Fresco at Dura Europos (Source: CAIS).

Dura Europos was brought into the Iranian cultural sphere after the Parthian conquest in about 113 B.C.E. (Bellinger; Welles). This domination lasted three centuries, interrupted by a Roman occupation in 115-17 C.E., during Trajan’s expedition to Ctesiphon (q.v.). In 165 Dura was conquered by Avidius Cassius and became a stronghold in the Roman defensive system along the eastern frontier of the empire. Nevertheless, despite an impressive effort to reinforce its defenses, the town was unable to withstand the great offensive launched by the Sasanian Šâpûr I (240-70) in 256; it was taken after a bitter siege, and the population was deported, thus putting an end to the town’s existence.

The Parthian period
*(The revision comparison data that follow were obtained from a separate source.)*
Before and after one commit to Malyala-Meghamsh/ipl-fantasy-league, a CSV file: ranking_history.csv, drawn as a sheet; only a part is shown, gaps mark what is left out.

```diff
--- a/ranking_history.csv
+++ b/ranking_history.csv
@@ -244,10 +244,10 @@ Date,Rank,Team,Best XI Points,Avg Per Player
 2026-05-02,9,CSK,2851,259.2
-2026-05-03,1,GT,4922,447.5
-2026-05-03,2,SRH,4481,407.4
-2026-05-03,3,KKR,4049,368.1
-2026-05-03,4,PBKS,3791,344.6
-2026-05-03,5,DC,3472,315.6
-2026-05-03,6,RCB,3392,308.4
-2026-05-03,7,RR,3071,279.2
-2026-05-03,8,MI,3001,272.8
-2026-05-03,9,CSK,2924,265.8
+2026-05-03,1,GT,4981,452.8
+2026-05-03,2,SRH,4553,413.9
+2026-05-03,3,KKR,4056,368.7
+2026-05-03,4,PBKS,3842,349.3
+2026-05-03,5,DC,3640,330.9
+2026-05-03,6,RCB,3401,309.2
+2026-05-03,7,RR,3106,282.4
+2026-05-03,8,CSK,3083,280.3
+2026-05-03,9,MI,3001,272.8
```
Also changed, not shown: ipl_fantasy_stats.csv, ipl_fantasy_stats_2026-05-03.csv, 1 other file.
According to recent discoveries, Dura Europos, originally a fortress, was constituted as a city only in the late Hellenistic period and had been only sparsely populated throughout the Greek period. It was under the Parthians, however, that the city assumed its essential aspect, as revealed by the excavations, a configuration only partly modified by the Roman occupation, except for transformation of the northern sector into a Roman camp. Recent work by the Mission Franco-Syrienne has permitted some refinement of this picture; certain buildings that had formerly been attributed to the Parthians can now be dated to the Hellenistic period. For example, according to Armin von Gerkan, the cut-stone fortifications of Dura Europos had been built by the Parthians, fearful that the Greek wall of unbaked bricks would be insufficient against a Roman attack. Only the northern section of the original western wall survived, which he took as proof that the project had been rendered unnecessary by the peace concluded between the Parthians and Augustus in 20 B.C.E. (pp. 4-51). This conclusion was based more on probabilities extrapolated from the reports of ancient historians than on archeological discoveries and has been contradicted by the results of recent soundings and clearing of earlier trenches. It is now clear that it was the Greeks themselves who built the stone fortifications, in the second half of the 2nd century B.C.E., and that the use of mud bricks resulted from the imminent threat from the Parthians, which forced the builders to finish the wall with more easily obtained material (Leriche and Mahmoud, l990). Similarly, the reconstruction of the palace of the strategus (the redoubt palace; Figure 30/24) and its extension to the north, as well as construction of the second palace in the citadel, which shows a number of similarities, had been attributed to the Parthian period, but recent excavations in the interior and at the base of the facade of the former building have revealed that it belongs to the 2nd century B.C.E., that is, the Greek period. In a recent study Susan Downey (1988) has also called into question the restoration of one palace with an ayvân (q.v.), which was suggested in the Yale publications and would imply a Parthian construction.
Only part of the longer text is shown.